DIRECTIONS FOR THIS TASK: The copy you print must match the listing exactly, with its pictures removed.

STORED DATA:

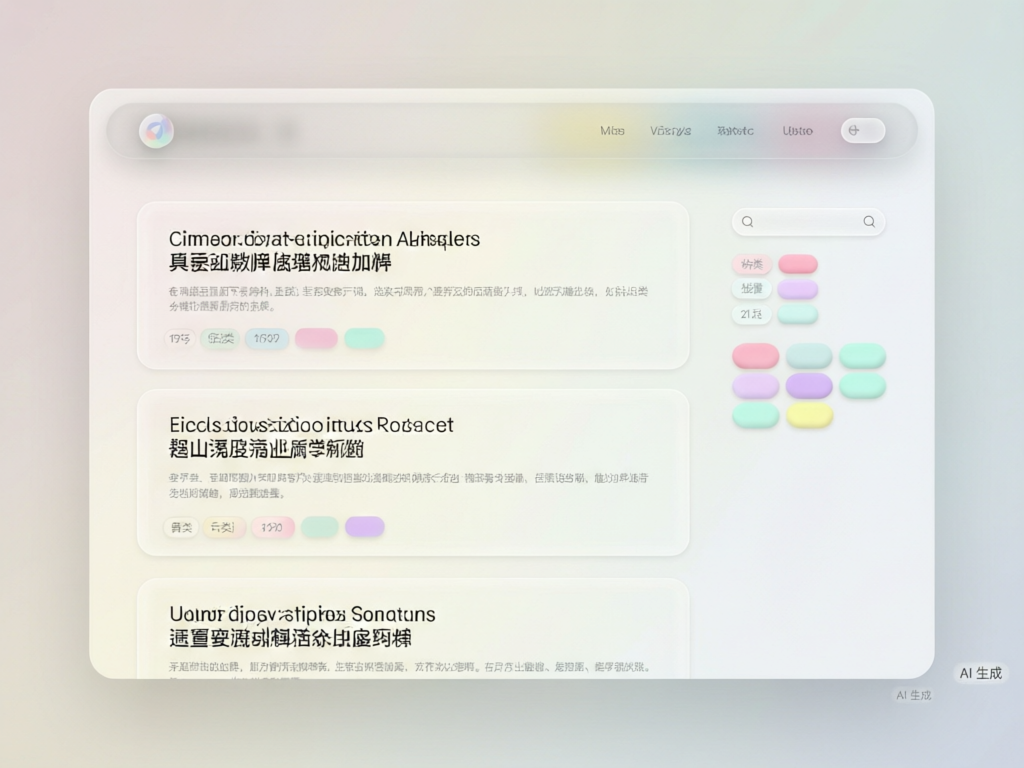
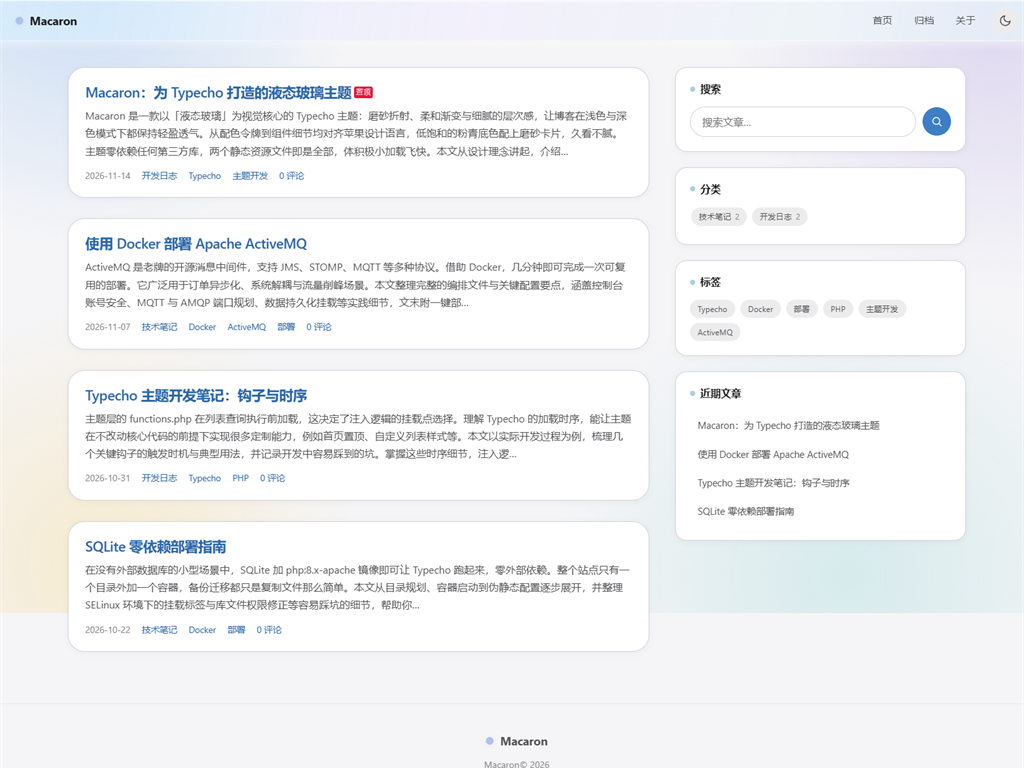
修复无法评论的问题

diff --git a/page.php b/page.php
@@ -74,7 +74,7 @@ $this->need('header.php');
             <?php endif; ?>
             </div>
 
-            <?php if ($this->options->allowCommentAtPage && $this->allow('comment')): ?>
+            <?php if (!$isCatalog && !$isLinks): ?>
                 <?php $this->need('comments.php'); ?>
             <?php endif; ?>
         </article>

RESULT OF THIS EXERCISE:
修复无法评论的问题

diff --git a/page.php b/page.php
@@ -74,7 +74,7 @@ $this->need('header.php');
             <?php endif; ?>
             </div>
 
-            <?php if ($this->options->allowCommentAtPage && $this->allow('comment')): ?>
+            <?php if (!$isCatalog && !$isLinks): ?>
                 <?php $this->need('comments.php'); ?>
             <?php endif; ?>
         </article>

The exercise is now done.